■ TASK BRIEF:
Across the following data, state how many lines include the word "extremo". Provide the number alone.

[Records drawn from a dataset]
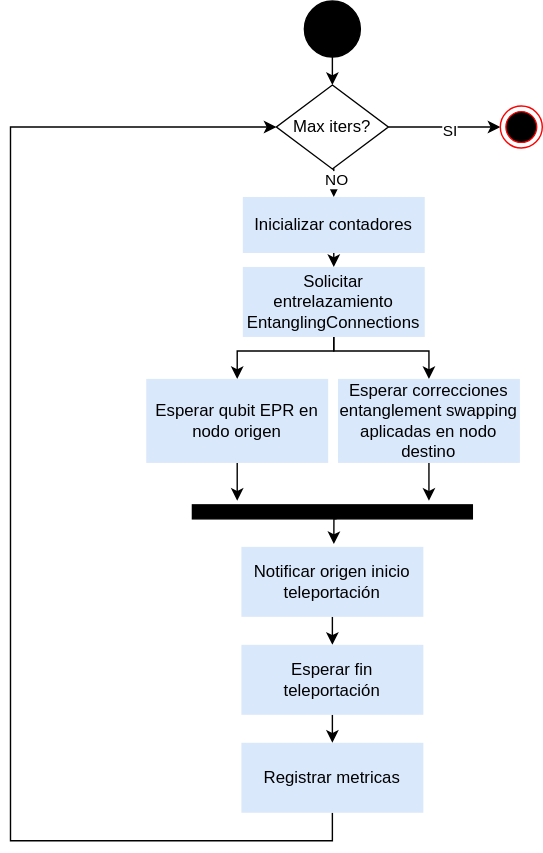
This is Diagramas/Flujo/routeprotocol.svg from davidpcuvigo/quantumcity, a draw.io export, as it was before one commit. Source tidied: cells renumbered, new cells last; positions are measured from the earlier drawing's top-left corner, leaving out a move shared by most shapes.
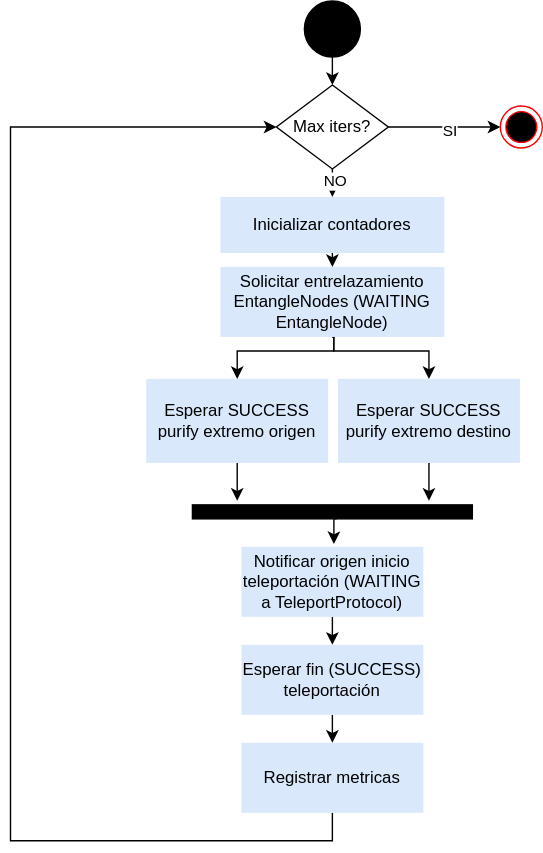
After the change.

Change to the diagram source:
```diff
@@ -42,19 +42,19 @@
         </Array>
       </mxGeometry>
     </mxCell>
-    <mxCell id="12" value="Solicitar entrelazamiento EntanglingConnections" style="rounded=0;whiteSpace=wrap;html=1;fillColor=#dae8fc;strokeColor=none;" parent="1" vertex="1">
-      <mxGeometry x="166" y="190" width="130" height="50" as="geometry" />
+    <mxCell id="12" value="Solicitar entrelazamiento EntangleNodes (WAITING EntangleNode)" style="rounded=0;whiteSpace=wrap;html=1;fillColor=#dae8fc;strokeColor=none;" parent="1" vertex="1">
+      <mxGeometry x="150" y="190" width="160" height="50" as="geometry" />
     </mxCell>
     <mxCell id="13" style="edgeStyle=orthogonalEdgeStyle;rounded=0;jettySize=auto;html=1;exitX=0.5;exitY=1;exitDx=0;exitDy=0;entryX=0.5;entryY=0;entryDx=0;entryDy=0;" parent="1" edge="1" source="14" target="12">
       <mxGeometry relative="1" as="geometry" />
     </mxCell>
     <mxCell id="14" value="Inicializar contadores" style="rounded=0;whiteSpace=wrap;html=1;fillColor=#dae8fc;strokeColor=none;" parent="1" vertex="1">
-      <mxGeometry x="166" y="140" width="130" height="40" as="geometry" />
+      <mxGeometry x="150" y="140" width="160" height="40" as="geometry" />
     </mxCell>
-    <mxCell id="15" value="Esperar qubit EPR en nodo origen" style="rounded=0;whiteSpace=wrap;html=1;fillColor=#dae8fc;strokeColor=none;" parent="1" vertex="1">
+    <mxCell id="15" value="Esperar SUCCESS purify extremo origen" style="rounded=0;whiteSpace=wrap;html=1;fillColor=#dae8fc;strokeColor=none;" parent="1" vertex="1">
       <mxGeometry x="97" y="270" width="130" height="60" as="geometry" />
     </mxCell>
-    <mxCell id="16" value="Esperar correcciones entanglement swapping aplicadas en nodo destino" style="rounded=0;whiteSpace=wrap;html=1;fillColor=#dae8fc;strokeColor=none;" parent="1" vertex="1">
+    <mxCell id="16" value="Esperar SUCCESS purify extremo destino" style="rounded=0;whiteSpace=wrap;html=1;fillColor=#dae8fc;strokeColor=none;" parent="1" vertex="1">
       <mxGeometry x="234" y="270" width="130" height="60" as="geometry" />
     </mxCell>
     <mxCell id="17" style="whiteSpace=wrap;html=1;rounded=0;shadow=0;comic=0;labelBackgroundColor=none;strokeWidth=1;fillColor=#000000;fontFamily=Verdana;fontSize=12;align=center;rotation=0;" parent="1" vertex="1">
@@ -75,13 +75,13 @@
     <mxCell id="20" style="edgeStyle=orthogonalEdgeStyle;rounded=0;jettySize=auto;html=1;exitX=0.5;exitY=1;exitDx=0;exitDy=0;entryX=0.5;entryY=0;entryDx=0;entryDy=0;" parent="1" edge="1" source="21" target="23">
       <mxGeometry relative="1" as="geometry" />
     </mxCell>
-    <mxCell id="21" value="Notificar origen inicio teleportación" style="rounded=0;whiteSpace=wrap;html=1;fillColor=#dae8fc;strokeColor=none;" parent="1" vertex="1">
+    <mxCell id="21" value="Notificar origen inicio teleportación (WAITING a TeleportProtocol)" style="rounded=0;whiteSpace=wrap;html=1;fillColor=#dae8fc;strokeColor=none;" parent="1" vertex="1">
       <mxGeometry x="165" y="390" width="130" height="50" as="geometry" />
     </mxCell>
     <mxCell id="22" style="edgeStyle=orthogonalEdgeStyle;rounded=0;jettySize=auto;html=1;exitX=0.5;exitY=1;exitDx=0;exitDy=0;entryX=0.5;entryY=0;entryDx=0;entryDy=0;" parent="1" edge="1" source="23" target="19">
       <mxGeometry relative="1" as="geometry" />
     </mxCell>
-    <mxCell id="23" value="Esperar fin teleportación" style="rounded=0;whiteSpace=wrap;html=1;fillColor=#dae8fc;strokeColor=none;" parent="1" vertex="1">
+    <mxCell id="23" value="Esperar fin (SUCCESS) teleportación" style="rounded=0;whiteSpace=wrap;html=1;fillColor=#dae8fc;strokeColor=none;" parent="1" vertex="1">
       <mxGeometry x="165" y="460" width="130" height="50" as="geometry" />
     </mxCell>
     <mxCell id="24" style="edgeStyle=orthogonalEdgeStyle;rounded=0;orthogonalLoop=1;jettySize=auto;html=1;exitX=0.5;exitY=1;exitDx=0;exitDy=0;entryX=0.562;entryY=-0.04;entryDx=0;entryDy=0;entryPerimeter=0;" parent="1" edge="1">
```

■ YOUR RESPONSE:
2